> [TASK REQUIREMENTS] Find every line below that contains the word "strong" and copy it out.

Front-end code change data
=== Begin Enclosure ===

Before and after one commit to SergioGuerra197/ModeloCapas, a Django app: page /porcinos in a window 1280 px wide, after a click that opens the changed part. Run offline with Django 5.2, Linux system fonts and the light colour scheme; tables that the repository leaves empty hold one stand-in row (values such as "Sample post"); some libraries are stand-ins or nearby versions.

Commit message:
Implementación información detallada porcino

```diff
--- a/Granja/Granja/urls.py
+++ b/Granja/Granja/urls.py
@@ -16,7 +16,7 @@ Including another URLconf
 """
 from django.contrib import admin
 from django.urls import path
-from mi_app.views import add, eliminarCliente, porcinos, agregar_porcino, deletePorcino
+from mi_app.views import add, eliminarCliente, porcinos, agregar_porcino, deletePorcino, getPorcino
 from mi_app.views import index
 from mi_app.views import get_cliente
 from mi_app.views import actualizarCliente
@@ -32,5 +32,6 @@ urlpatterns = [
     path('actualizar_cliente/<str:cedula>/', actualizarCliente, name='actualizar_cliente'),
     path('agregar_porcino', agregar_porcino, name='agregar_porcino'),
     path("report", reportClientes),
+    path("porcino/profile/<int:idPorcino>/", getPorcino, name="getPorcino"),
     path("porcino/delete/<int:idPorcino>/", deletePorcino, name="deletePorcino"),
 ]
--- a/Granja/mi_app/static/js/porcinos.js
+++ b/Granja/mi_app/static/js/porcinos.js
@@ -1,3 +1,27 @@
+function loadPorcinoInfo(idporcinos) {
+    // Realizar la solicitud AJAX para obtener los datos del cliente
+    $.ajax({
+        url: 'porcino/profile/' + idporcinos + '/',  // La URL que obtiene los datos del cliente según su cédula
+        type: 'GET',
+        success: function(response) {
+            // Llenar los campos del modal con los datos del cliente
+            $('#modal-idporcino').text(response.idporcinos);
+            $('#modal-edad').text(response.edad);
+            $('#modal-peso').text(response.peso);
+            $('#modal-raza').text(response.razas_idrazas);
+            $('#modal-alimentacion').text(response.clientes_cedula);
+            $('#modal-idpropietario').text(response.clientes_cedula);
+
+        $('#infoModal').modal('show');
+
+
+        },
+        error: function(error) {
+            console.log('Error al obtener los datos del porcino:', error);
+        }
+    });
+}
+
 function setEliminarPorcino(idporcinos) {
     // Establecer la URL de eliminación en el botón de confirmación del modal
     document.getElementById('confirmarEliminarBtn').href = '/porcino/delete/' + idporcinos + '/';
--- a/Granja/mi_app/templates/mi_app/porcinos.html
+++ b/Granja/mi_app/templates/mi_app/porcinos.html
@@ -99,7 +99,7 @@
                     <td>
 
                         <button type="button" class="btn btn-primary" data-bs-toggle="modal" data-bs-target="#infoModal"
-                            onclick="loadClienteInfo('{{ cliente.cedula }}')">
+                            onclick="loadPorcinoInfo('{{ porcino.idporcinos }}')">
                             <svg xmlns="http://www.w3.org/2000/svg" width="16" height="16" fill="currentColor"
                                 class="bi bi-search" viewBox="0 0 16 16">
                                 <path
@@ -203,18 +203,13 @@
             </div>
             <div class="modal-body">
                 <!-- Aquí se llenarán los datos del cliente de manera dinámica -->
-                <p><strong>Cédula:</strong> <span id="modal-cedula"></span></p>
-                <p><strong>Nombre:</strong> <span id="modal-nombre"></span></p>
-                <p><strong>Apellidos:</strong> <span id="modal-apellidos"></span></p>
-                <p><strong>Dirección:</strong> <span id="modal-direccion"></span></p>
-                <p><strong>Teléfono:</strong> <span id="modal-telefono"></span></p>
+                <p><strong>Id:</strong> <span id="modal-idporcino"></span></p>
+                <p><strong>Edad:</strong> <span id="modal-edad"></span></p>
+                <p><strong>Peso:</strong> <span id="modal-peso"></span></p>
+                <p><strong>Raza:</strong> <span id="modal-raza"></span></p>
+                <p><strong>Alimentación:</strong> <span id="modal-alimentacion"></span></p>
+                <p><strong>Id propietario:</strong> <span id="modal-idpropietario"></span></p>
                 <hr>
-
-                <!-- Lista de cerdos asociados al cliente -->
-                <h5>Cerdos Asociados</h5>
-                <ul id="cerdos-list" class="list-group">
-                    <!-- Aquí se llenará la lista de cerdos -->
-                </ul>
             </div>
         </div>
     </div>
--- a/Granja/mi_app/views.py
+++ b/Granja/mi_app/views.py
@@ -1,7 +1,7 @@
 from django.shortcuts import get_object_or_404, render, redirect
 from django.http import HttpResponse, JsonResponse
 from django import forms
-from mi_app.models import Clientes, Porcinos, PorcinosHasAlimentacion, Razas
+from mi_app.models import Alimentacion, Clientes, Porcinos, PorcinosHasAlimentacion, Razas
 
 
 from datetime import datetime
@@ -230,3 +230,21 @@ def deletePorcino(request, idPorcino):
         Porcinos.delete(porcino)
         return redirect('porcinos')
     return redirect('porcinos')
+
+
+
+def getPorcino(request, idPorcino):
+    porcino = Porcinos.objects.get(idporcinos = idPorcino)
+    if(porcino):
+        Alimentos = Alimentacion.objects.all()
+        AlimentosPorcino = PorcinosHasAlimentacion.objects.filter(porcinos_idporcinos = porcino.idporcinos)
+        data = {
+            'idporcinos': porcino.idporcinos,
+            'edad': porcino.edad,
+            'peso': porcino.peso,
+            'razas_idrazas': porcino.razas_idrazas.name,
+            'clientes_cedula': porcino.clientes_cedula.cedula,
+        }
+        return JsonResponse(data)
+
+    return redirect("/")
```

=== End Enclosure ===
=== Begin Enclosure ===

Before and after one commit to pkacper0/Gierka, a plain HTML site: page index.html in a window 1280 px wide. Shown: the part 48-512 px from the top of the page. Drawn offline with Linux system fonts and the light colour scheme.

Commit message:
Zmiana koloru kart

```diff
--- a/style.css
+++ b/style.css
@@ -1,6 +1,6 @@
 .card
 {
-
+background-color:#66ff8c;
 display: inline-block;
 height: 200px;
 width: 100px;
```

=== End Enclosure ===
=== Begin Enclosure ===

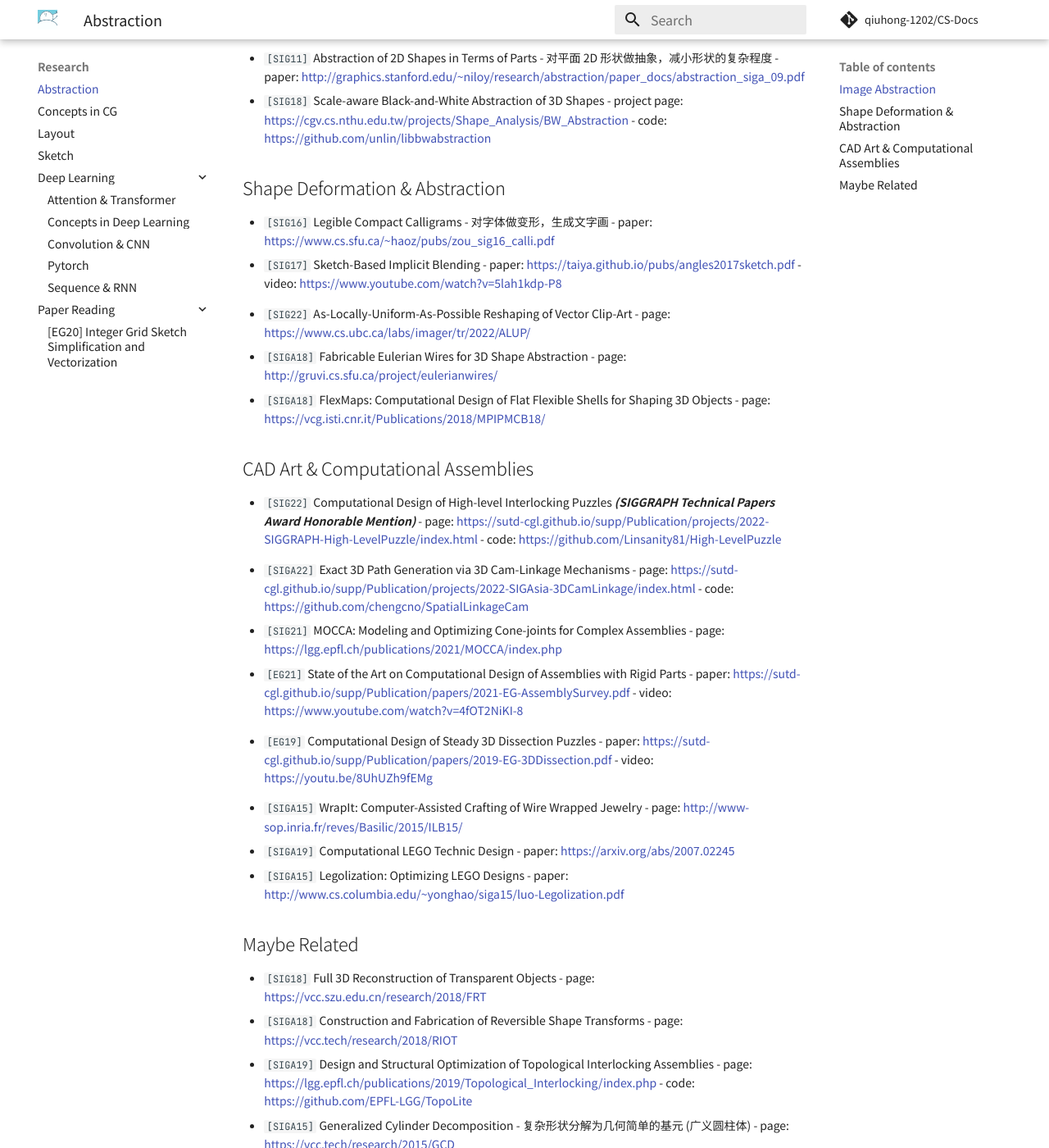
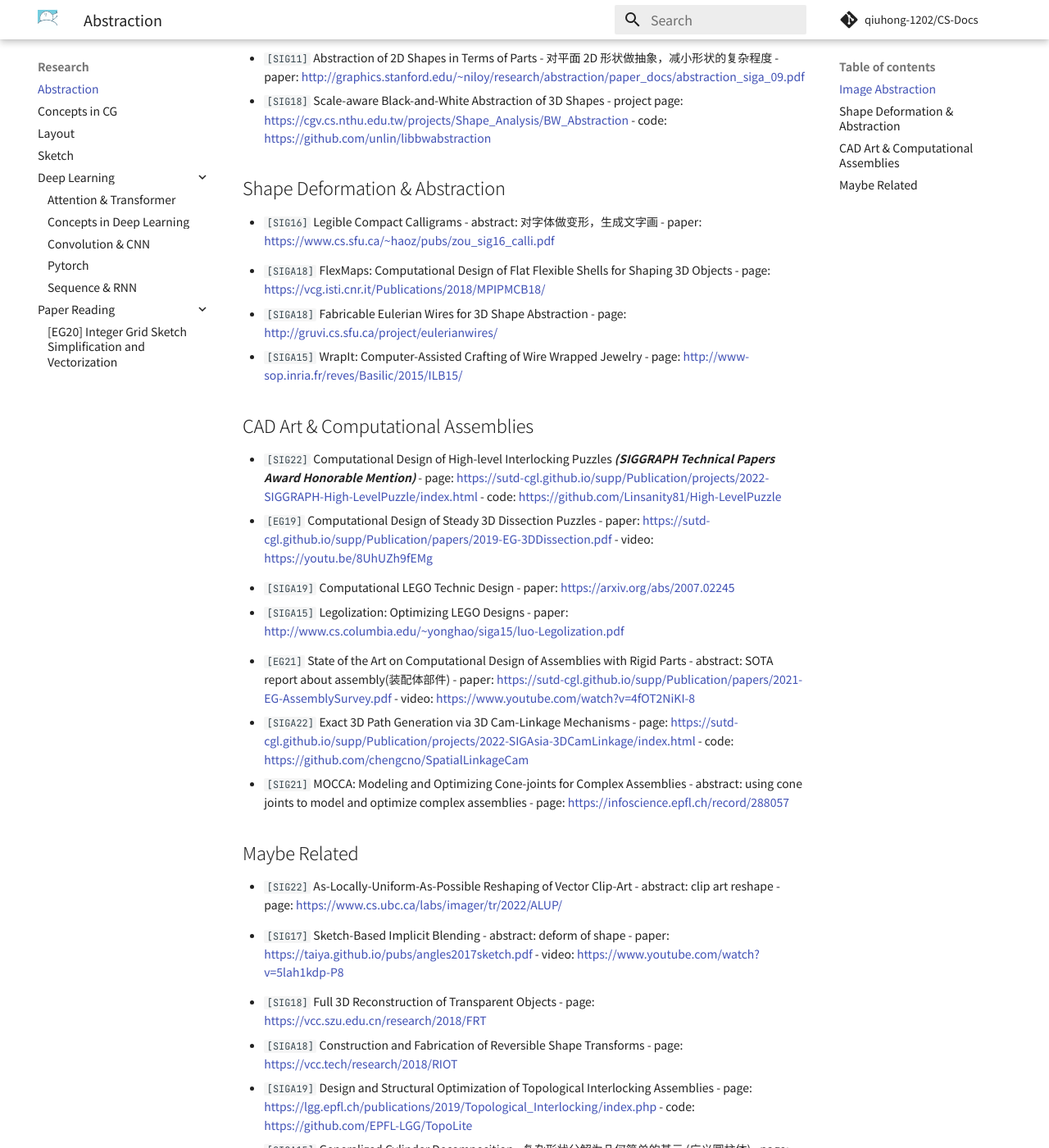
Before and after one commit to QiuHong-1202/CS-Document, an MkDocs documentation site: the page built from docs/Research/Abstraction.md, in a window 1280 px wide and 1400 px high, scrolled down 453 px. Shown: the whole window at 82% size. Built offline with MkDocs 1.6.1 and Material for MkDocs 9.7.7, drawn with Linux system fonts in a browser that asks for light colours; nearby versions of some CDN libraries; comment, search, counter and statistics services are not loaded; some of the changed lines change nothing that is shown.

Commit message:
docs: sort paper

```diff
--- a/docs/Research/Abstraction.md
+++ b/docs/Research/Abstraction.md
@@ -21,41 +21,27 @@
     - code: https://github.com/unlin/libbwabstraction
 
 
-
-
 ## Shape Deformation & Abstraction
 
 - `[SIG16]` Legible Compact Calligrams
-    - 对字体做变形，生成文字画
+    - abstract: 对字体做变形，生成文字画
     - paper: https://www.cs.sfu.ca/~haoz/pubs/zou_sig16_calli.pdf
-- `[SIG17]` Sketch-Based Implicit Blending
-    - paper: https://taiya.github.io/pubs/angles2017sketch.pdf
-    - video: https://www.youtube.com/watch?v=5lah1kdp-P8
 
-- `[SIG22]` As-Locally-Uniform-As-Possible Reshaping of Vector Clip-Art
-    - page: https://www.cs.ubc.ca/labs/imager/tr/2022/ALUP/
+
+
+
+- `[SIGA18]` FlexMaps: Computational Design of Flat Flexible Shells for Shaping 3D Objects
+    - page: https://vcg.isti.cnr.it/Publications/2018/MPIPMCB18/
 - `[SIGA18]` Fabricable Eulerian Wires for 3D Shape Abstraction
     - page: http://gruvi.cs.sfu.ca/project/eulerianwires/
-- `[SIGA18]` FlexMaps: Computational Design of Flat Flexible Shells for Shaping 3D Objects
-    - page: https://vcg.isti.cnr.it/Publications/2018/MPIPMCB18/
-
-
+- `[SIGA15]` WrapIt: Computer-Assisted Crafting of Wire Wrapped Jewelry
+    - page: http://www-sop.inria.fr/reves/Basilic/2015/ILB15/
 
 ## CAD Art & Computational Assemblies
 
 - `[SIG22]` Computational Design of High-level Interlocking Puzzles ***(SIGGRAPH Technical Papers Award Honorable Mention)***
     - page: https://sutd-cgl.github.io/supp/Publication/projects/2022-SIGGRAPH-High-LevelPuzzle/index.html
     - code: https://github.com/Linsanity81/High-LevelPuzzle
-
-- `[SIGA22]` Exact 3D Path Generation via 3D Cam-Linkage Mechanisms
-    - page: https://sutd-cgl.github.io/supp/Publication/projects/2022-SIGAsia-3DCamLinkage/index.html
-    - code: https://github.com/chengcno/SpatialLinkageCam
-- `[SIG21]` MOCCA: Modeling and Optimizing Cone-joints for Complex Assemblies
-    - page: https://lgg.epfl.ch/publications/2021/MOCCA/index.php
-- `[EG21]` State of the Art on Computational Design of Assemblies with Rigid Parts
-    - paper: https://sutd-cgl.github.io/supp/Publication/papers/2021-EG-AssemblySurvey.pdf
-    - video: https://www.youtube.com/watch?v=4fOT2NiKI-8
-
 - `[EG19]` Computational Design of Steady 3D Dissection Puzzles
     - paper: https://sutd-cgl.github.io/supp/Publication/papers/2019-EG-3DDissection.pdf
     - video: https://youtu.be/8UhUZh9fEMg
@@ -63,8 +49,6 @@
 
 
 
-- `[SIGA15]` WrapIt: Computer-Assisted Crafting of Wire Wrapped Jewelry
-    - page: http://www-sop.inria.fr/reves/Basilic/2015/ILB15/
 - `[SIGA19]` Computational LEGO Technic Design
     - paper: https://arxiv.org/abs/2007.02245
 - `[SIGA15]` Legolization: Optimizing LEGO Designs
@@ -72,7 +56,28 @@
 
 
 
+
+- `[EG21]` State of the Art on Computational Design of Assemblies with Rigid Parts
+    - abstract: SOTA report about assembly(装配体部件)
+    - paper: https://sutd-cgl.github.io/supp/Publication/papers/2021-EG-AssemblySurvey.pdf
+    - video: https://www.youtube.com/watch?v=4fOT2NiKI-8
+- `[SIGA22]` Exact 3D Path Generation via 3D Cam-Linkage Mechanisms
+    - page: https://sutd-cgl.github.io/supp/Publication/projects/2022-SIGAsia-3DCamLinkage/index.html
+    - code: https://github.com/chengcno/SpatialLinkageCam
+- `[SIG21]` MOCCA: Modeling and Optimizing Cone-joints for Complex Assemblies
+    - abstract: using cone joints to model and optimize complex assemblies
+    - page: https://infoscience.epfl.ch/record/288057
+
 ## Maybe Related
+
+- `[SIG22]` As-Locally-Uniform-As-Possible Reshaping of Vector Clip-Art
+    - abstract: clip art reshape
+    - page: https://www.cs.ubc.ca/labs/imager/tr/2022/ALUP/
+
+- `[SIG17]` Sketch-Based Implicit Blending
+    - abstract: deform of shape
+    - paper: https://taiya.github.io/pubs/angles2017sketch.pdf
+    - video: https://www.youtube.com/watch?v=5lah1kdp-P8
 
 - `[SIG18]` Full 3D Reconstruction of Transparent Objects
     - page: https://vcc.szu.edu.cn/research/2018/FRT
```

=== End Enclosure ===

> [RESULT FOR THIS EXERCISE]
-                <p><strong>Cédula:</strong> <span id="modal-cedula"></span></p>
-                <p><strong>Nombre:</strong> <span id="modal-nombre"></span></p>
-                <p><strong>Apellidos:</strong> <span id="modal-apellidos"></span></p>
-                <p><strong>Dirección:</strong> <span id="modal-direccion"></span></p>
-                <p><strong>Teléfono:</strong> <span id="modal-telefono"></span></p>
+                <p><strong>Id:</strong> <span id="modal-idporcino"></span></p>
+                <p><strong>Edad:</strong> <span id="modal-edad"></span></p>
+                <p><strong>Peso:</strong> <span id="modal-peso"></span></p>
+                <p><strong>Raza:</strong> <span id="modal-raza"></span></p>
+                <p><strong>Alimentación:</strong> <span id="modal-alimentacion"></span></p>
+                <p><strong>Id propietario:</strong> <span id="modal-idpropietario"></span></p>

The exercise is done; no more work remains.